Research by Engineering UK shows that a whopping 73% of 11–14-year-olds don’t know what engineers do, 69% of parents don’t know what engineers do, and 42% of teachers don’t feel confident giving engineering career advice. Is it any wonder then that we don’t have enough people choosing to pursue STEM and go into STEM careers, like building services engineering?  

The STEM skills shortage is estimated to cost employers in the UK £1.5bn a year. This cost to the economy is huge, but what will the cost to humanity be in the future if we don’t plug this gap? Role models inform, influence, and inspire the decisions people make about their life and career. 

As we evolve through the 4th Industrial Revolution and beyond, the need for innovation in STEM will continue to increase at pace. Innovation in STEM is key to solving some of our biggest global challenges – and a key ingredient for innovation is diversity.  

Black and ethnic minority workers make up only 12% of the UK STEM workforce and only 24% are women. When you look at engineering alone it’s even worse, with only 14% women in engineering. This is not enough. Research shows that children aged 3–5-years old already show less support for counter stereotypical STEM career choices. 

Research shows that girls who only interact with male STEM educators reinforce their negative stereotype that they don’t belong in STEM. The surprising evidence is that boys who interact with female STEM educators don’t think they are any less able or respected but they have a more equitable view of girls and women in STEM so their experience is also positive. 

This is not only crucially important for diversity but also a key piece of the inclusion puzzle. In addition to this, a study presented in the Journal of Applied Developmental Psychology showed that early childhood is a key window in which educational interventions aimed at fostering female engagement with STEM may have greater impact. So diverse role models benefit everyone, and the younger this engagement happens the better.  

Stemazing is dedicated to inspiration and inclusion in STEM. We are passionate about the importance of diverse visible role models. One of our initiatives, the Stemazing Inspiration Academy, empowers women in STEM to shine as visible role models and inspire Primary children through fun, interactive STEM sessions. They take part in a 4-month programme of training and workshops before delivering a 6-week programme of LIVE online sessions which are all hands-on simple STEM activities and experiments designed to promote curiosity, creativity, and courage.  
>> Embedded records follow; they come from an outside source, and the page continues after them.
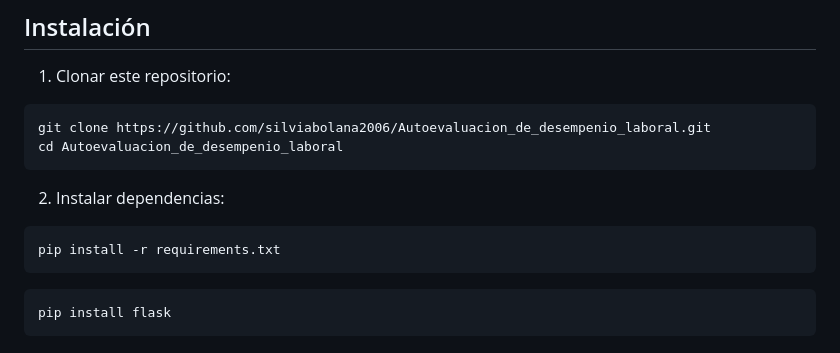
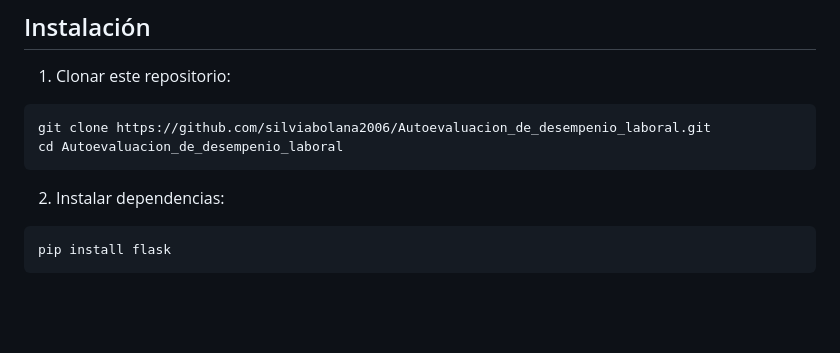
Before and after one commit to silviabolana2006/Autoevaluacion_de_desempenio_laboral, a Markdown page: README.md, the part around the change. Drawn GitHub-style; blank space fills up the shorter version.

Commit message:
Actualiza documentos

````diff
--- a/README.md
+++ b/README.md
@@ -76,9 +76,6 @@ cd Autoevaluacion_de_desempenio_laboral
 2. Instalar dependencias:
 
 ```bash
-pip install -r requirements.txt
-```
-```bash
 pip install flask
 ```
 
````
Places for Primary schools are prioritised by percentage of families on free school-meals to ensure we are reaching the highest need areas. In our first round, 45 women in STEM and 1,600 children took part with fantastic feedback. For our second round we accepted 60 women which will enable us to make an even bigger impact. 

However, this is only part of the long-term solution. Recruiting more diverse people into STEM does not bring the potential benefits unless those diverse perspectives are able to thrive.  

We have a long way to go, but with more awareness of what good looks like and where the pain-points are – maybe then we will cultivate the STEM culture that enables and empowers everyone.